##### Given records #####

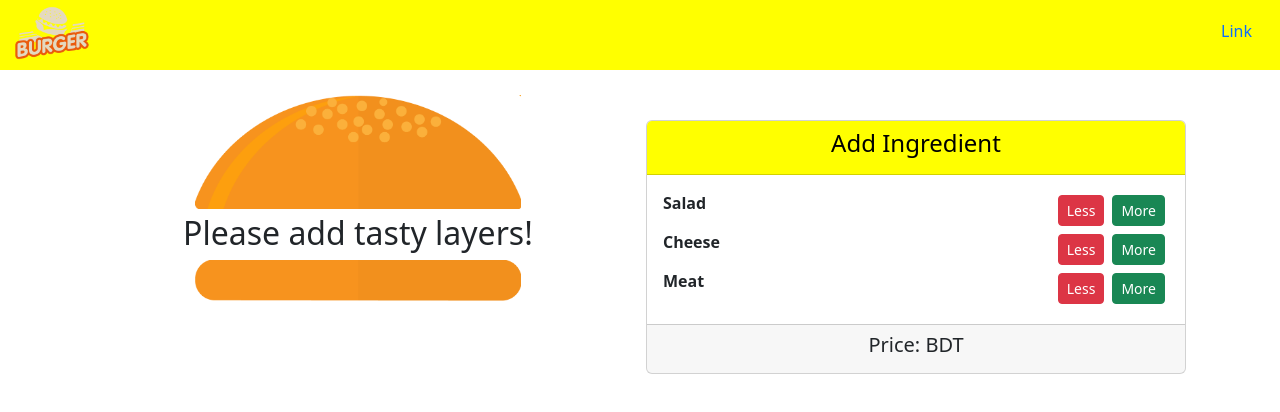
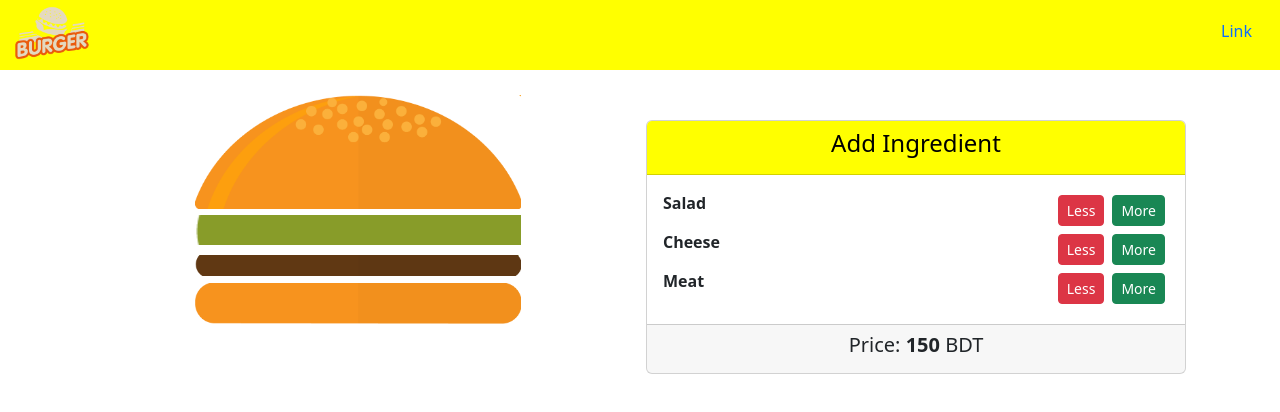
Before and after one commit to siftanzil/ReactJS_Burger_Builder, a React (Create React App) app: page / in a window 1280 px wide. Shown: the top 412 px of the page. Built offline with nearby package versions, Linux system fonts and the light colour scheme.

Commit message:
price added

```diff
--- a/src/Components/BurgerBuilder/BurgerBuilder.js
+++ b/src/Components/BurgerBuilder/BurgerBuilder.js
@@ -4,33 +4,43 @@ import React, { Component } from "react";
 import Burger from "./Burger/Burger";
 import Controls from "./Controls/Controls";
 
+const INGREDIENT_PRICES = {
+  salad: 30,
+  cheese: 50,
+  meat: 100,
+};
+
 export default class BurgerBuilder extends Component {
   state = {
     ingredients: [
-      { type: "salad", amount: 0 },
+      { type: "salad", amount: 1 },
       { type: "cheese", amount: 0 },
-      { type: "meat", amount: 0 },
+      { type: "meat", amount: 1 },
     ],
+    totalPrice: 150,
   };
 
   addIngredientHandle = (type) => {
     const ingredients = [...this.state.ingredients];
+    const newPrice = this.state.totalPrice + INGREDIENT_PRICES[type];
 
     for (let item of ingredients) {
       if (item.type === type) item.amount++;
     }
-    this.setState({ ingredients: ingredients });
+    this.setState({ ingredients: ingredients, totalPrice: newPrice });
   };
 
   removeIngredientHandle = (type) => {
     const ingredients = [...this.state.ingredients];
+    const newPrice = this.state.totalPrice - INGREDIENT_PRICES[type];
+
     for (let item of ingredients) {
       if (item.type === type) {
         if (item.amount <= 0) return;
         item.amount--;
       }
     }
-    this.setState({ ingredients: ingredients });
+    this.setState({ ingredients: ingredients, totalPrice: newPrice });
   };
 
   render() {
@@ -40,6 +50,7 @@ export default class BurgerBuilder extends Component {
         <Controls
           ingredientAdded={this.addIngredientHandle}
           ingredientRemoved={this.removeIngredientHandle}
+          price={this.state.totalPrice}
         />
       </div>
     );
--- a/src/Components/BurgerBuilder/Controls/Controls.js
+++ b/src/Components/BurgerBuilder/Controls/Controls.js
@@ -63,7 +63,9 @@ function Controls(props) {
         </CardBody>
 
         <CardFooter>
-          <h5>Price: BDT</h5>
+          <h5>
+            Price:<strong> {props.price} </strong> BDT
+          </h5>
         </CardFooter>
       </Card>
     </div>
```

#####

Work order =
Output the records exactly, and let none of their pictures appear in the copy.

Answer section =
Before and after one commit to siftanzil/ReactJS_Burger_Builder, a React (Create React App) app: page / in a window 1280 px wide. Shown: the top 412 px of the page. Built offline with nearby package versions, Linux system fonts and the light colour scheme.

Commit message:
price added

```diff
--- a/src/Components/BurgerBuilder/BurgerBuilder.js
+++ b/src/Components/BurgerBuilder/BurgerBuilder.js
@@ -4,33 +4,43 @@ import React, { Component } from "react";
 import Burger from "./Burger/Burger";
 import Controls from "./Controls/Controls";
 
+const INGREDIENT_PRICES = {
+  salad: 30,
+  cheese: 50,
+  meat: 100,
+};
+
 export default class BurgerBuilder extends Component {
   state = {
     ingredients: [
-      { type: "salad", amount: 0 },
+      { type: "salad", amount: 1 },
       { type: "cheese", amount: 0 },
-      { type: "meat", amount: 0 },
+      { type: "meat", amount: 1 },
     ],
+    totalPrice: 150,
   };
 
   addIngredientHandle = (type) => {
     const ingredients = [...this.state.ingredients];
+    const newPrice = this.state.totalPrice + INGREDIENT_PRICES[type];
 
     for (let item of ingredients) {
       if (item.type === type) item.amount++;
     }
-    this.setState({ ingredients: ingredients });
+    this.setState({ ingredients: ingredients, totalPrice: newPrice });
   };
 
   removeIngredientHandle = (type) => {
     const ingredients = [...this.state.ingredients];
+    const newPrice = this.state.totalPrice - INGREDIENT_PRICES[type];
+
     for (let item of ingredients) {
       if (item.type === type) {
         if (item.amount <= 0) return;
         item.amount--;
       }
     }
-    this.setState({ ingredients: ingredients });
+    this.setState({ ingredients: ingredients, totalPrice: newPrice });
   };
 
   render() {
@@ -40,6 +50,7 @@ export default class BurgerBuilder extends Component {
         <Controls
           ingredientAdded={this.addIngredientHandle}
           ingredientRemoved={this.removeIngredientHandle}
+          price={this.state.totalPrice}
         />
       </div>
     );
--- a/src/Components/BurgerBuilder/Controls/Controls.js
+++ b/src/Components/BurgerBuilder/Controls/Controls.js
@@ -63,7 +63,9 @@ function Controls(props) {
         </CardBody>
 
         <CardFooter>
-          <h5>Price: BDT</h5>
+          <h5>
+            Price:<strong> {props.price} </strong> BDT
+          </h5>
         </CardFooter>
       </Card>
     </div>
```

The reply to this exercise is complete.